## Directions for this task
Pictures in the records are to be excluded from an otherwise exact copy.

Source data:
● ● ● ● ● ● ●

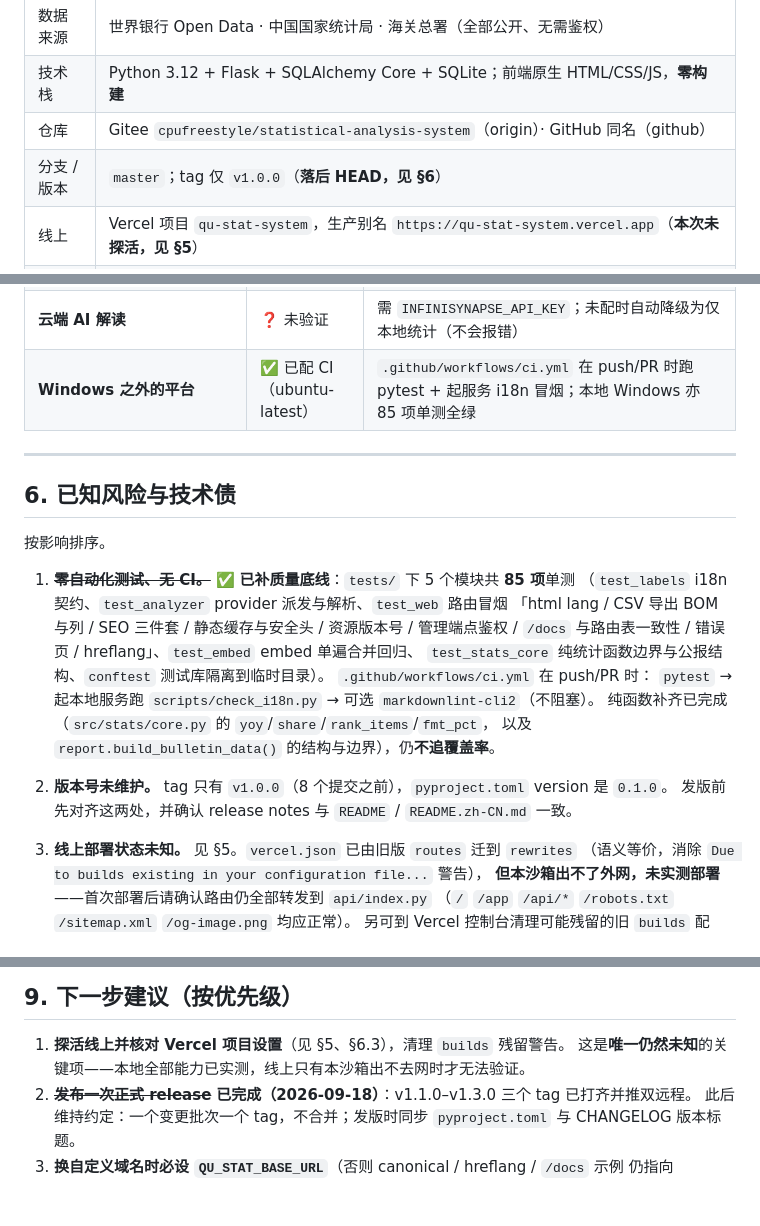
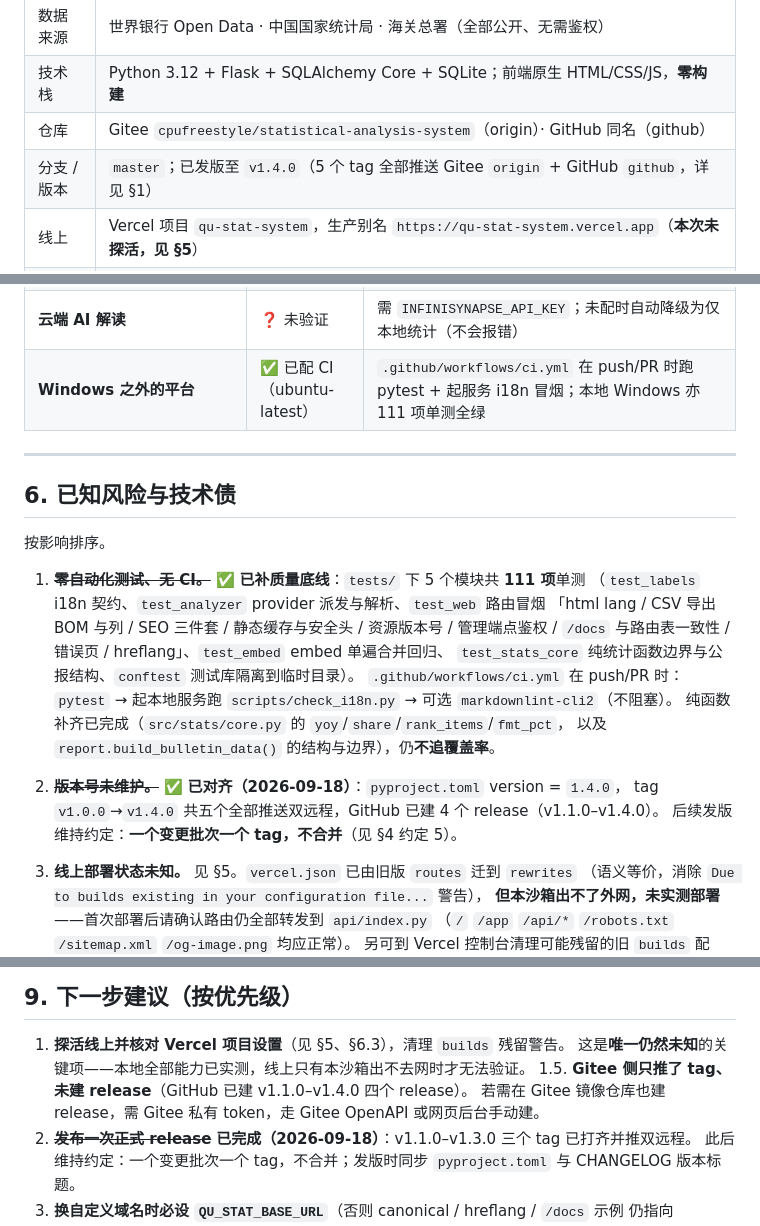
Before and after one commit to cpufreestyle/statistical-analysis-system, a Markdown page: HANDOFF.md, 3 parts joined by grey strips. Rendered like a GitHub page; blank space fills up the shorter version.

Commit message:
docs: 交接文档对齐至 v1.4.0——修正版本号/用例数/待办自洽

```diff
--- a/HANDOFF.md
+++ b/HANDOFF.md
@@ -16,7 +16,7 @@
 | 数据来源 | 世界银行 Open Data · 中国国家统计局 · 海关总署（全部公开、无需鉴权） |
 | 技术栈 | Python 3.12 + Flask + SQLAlchemy Core + SQLite；前端原生 HTML/CSS/JS，**零构建** |
 | 仓库 | Gitee `cpufreestyle/statistical-analysis-system`（origin）· GitHub 同名（github） |
-| 分支 / 版本 | `master`；tag 仅 `v1.0.0`（**落后 HEAD，见 §6**） |
+| 分支 / 版本 | `master`；已发版至 `v1.4.0`（5 个 tag 全部推送 Gitee `origin` + GitHub `github`，详见 §1） |
 | 线上 | Vercel 项目 `qu-stat-system`，生产别名 `https://qu-stat-system.vercel.app`（**本次未探活，见 §5**） |
 | 测试 / CI | ✅ `tests/` **111 项**单元测试 + `.github/workflows/ci.yml`（pytest + 起服务跑 `check_i18n.py` + 可选 markdownlint）——见 §6.1 |
 | 许可证 | MIT（见 `LICENSE`；`data/` 沿用来源方条款：World Bank Open Data CC BY 4.0） |
@@ -181,7 +181,7 @@ python -m src.cli db info
 | **线上 Vercel 部署** | ❓ **未验证** | 本次环境无法出外网。域名来自 7–8 月部署日志，**可能已变更或项目已删**，请自行探活 |
 | **Vercel KV 持久化** | ❓ 未验证 | 依赖 `KV_REST_API_URL` / `KV_REST_API_TOKEN`。⚠️ **若 KV 里有旧快照，线上可能仍显示美国/澳大利亚**——重部署后若分类未变，清 KV key `qu_stat_ap:indicators` 或带 `X-Admin-Token` 调 `/api/reseed` |
 | **云端 AI 解读** | ❓ 未验证 | 需 `INFINISYNAPSE_API_KEY`；未配时自动降级为仅本地统计（不会报错） |
-| **Windows 之外的平台** | ✅ 已配 CI（ubuntu-latest） | `.github/workflows/ci.yml` 在 push/PR 时跑 pytest + 起服务 i18n 冒烟；本地 Windows 亦 85 项单测全绿 |
+| **Windows 之外的平台** | ✅ 已配 CI（ubuntu-latest） | `.github/workflows/ci.yml` 在 push/PR 时跑 pytest + 起服务 i18n 冒烟；本地 Windows 亦 111 项单测全绿 |
 
 ---
 
@@ -189,7 +189,7 @@ python -m src.cli db info
 
 按影响排序。
 
-1. ~~**零自动化测试、无 CI。**~~ ✅ **已补质量底线**：`tests/` 下 5 个模块共 **85 项**单测
+1. ~~**零自动化测试、无 CI。**~~ ✅ **已补质量底线**：`tests/` 下 5 个模块共 **111 项**单测
    （`test_labels` i18n 契约、`test_analyzer` provider 派发与解析、`test_web` 路由冒烟
    「html lang / CSV 导出 BOM 与列 / SEO 三件套 / 静态缓存与安全头 / 资源版本号 / 管理端点鉴权 /
    `/docs` 与路由表一致性 / 错误页 / hreflang」、`test_embed` embed 单遍合并回归、
@@ -199,8 +199,9 @@ python -m src.cli db info
    纯函数补齐已完成（`src/stats/core.py` 的 `yoy`/`share`/`rank_items`/`fmt_pct`，
    以及 `report.build_bulletin_data()` 的结构与边界），仍**不追覆盖率**。
 
-2. **版本号未维护。** tag 只有 `v1.0.0`（8 个提交之前），`pyproject.toml` version 是 `0.1.0`。
-   发版前先对齐这两处，并确认 release notes 与 `README` / `README.zh-CN.md` 一致。
+2. ~~**版本号未维护。**~~ ✅ **已对齐（2026-09-18）**：`pyproject.toml` version = `1.4.0`，
+   tag `v1.0.0`→`v1.4.0` 共五个全部推送双远程，GitHub 已建 4 个 release（v1.1.0–v1.4.0）。
+   后续发版维持约定：**一个变更批次一个 tag，不合并**（见 §4 约定 5）。
 
 3. **线上部署状态未知。** 见 §5。`vercel.json` 已由旧版 `routes` 迁到 `rewrites`
    （语义等价，消除 `Due to builds existing in your configuration file...` 警告），
@@ -309,6 +310,8 @@ python -m src.cli db info
 
 1. **探活线上并核对 Vercel 项目设置**（见 §5、§6.3），清理 `builds` 残留警告。
    这是**唯一仍然未知**的关键项——本地全部能力已实测，线上只有本沙箱出不去网时才无法验证。
+1.5. **Gitee 侧只推了 tag、未建 release**（GitHub 已建 v1.1.0–v1.4.0 四个 release）。
+   若需在 Gitee 镜像仓库也建 release，需 Gitee 私有 token，走 Gitee OpenAPI 或网页后台手动建。
 2. ~~**发布一次正式 release**~~ **已完成（2026-09-18）**：v1.1.0–v1.3.0 三个 tag 已打齐并推双远程。
    此后维持约定：一个变更批次一个 tag，不合并；发版时同步 `pyproject.toml` 与 CHANGELOG 版本标题。
 3. **换自定义域名时必设 `QU_STAT_BASE_URL`**（否则 canonical / hreflang / `/docs` 示例
```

● ● ● ● ● ● ●

## Task output
Before and after one commit to cpufreestyle/statistical-analysis-system, a Markdown page: HANDOFF.md, 3 parts joined by grey strips. Rendered like a GitHub page; blank space fills up the shorter version.

Commit message:
docs: 交接文档对齐至 v1.4.0——修正版本号/用例数/待办自洽

```diff
--- a/HANDOFF.md
+++ b/HANDOFF.md
@@ -16,7 +16,7 @@
 | 数据来源 | 世界银行 Open Data · 中国国家统计局 · 海关总署（全部公开、无需鉴权） |
 | 技术栈 | Python 3.12 + Flask + SQLAlchemy Core + SQLite；前端原生 HTML/CSS/JS，**零构建** |
 | 仓库 | Gitee `cpufreestyle/statistical-analysis-system`（origin）· GitHub 同名（github） |
-| 分支 / 版本 | `master`；tag 仅 `v1.0.0`（**落后 HEAD，见 §6**） |
+| 分支 / 版本 | `master`；已发版至 `v1.4.0`（5 个 tag 全部推送 Gitee `origin` + GitHub `github`，详见 §1） |
 | 线上 | Vercel 项目 `qu-stat-system`，生产别名 `https://qu-stat-system.vercel.app`（**本次未探活，见 §5**） |
 | 测试 / CI | ✅ `tests/` **111 项**单元测试 + `.github/workflows/ci.yml`（pytest + 起服务跑 `check_i18n.py` + 可选 markdownlint）——见 §6.1 |
 | 许可证 | MIT（见 `LICENSE`；`data/` 沿用来源方条款：World Bank Open Data CC BY 4.0） |
@@ -181,7 +181,7 @@ python -m src.cli db info
 | **线上 Vercel 部署** | ❓ **未验证** | 本次环境无法出外网。域名来自 7–8 月部署日志，**可能已变更或项目已删**，请自行探活 |
 | **Vercel KV 持久化** | ❓ 未验证 | 依赖 `KV_REST_API_URL` / `KV_REST_API_TOKEN`。⚠️ **若 KV 里有旧快照，线上可能仍显示美国/澳大利亚**——重部署后若分类未变，清 KV key `qu_stat_ap:indicators` 或带 `X-Admin-Token` 调 `/api/reseed` |
 | **云端 AI 解读** | ❓ 未验证 | 需 `INFINISYNAPSE_API_KEY`；未配时自动降级为仅本地统计（不会报错） |
-| **Windows 之外的平台** | ✅ 已配 CI（ubuntu-latest） | `.github/workflows/ci.yml` 在 push/PR 时跑 pytest + 起服务 i18n 冒烟；本地 Windows 亦 85 项单测全绿 |
+| **Windows 之外的平台** | ✅ 已配 CI（ubuntu-latest） | `.github/workflows/ci.yml` 在 push/PR 时跑 pytest + 起服务 i18n 冒烟；本地 Windows 亦 111 项单测全绿 |
 
 ---
 
@@ -189,7 +189,7 @@ python -m src.cli db info
 
 按影响排序。
 
-1. ~~**零自动化测试、无 CI。**~~ ✅ **已补质量底线**：`tests/` 下 5 个模块共 **85 项**单测
+1. ~~**零自动化测试、无 CI。**~~ ✅ **已补质量底线**：`tests/` 下 5 个模块共 **111 项**单测
    （`test_labels` i18n 契约、`test_analyzer` provider 派发与解析、`test_web` 路由冒烟
    「html lang / CSV 导出 BOM 与列 / SEO 三件套 / 静态缓存与安全头 / 资源版本号 / 管理端点鉴权 /
    `/docs` 与路由表一致性 / 错误页 / hreflang」、`test_embed` embed 单遍合并回归、
@@ -199,8 +199,9 @@ python -m src.cli db info
    纯函数补齐已完成（`src/stats/core.py` 的 `yoy`/`share`/`rank_items`/`fmt_pct`，
    以及 `report.build_bulletin_data()` 的结构与边界），仍**不追覆盖率**。
 
-2. **版本号未维护。** tag 只有 `v1.0.0`（8 个提交之前），`pyproject.toml` version 是 `0.1.0`。
-   发版前先对齐这两处，并确认 release notes 与 `README` / `README.zh-CN.md` 一致。
+2. ~~**版本号未维护。**~~ ✅ **已对齐（2026-09-18）**：`pyproject.toml` version = `1.4.0`，
+   tag `v1.0.0`→`v1.4.0` 共五个全部推送双远程，GitHub 已建 4 个 release（v1.1.0–v1.4.0）。
+   后续发版维持约定：**一个变更批次一个 tag，不合并**（见 §4 约定 5）。
 
 3. **线上部署状态未知。** 见 §5。`vercel.json` 已由旧版 `routes` 迁到 `rewrites`
    （语义等价，消除 `Due to builds existing in your configuration file...` 警告），
@@ -309,6 +310,8 @@ python -m src.cli db info
 
 1. **探活线上并核对 Vercel 项目设置**（见 §5、§6.3），清理 `builds` 残留警告。
    这是**唯一仍然未知**的关键项——本地全部能力已实测，线上只有本沙箱出不去网时才无法验证。
+1.5. **Gitee 侧只推了 tag、未建 release**（GitHub 已建 v1.1.0–v1.4.0 四个 release）。
+   若需在 Gitee 镜像仓库也建 release，需 Gitee 私有 token，走 Gitee OpenAPI 或网页后台手动建。
 2. ~~**发布一次正式 release**~~ **已完成（2026-09-18）**：v1.1.0–v1.3.0 三个 tag 已打齐并推双远程。
    此后维持约定：一个变更批次一个 tag，不合并；发版时同步 `pyproject.toml` 与 CHANGELOG 版本标题。
 3. **换自定义域名时必设 `QU_STAT_BASE_URL`**（否则 canonical / hreflang / `/docs` 示例
```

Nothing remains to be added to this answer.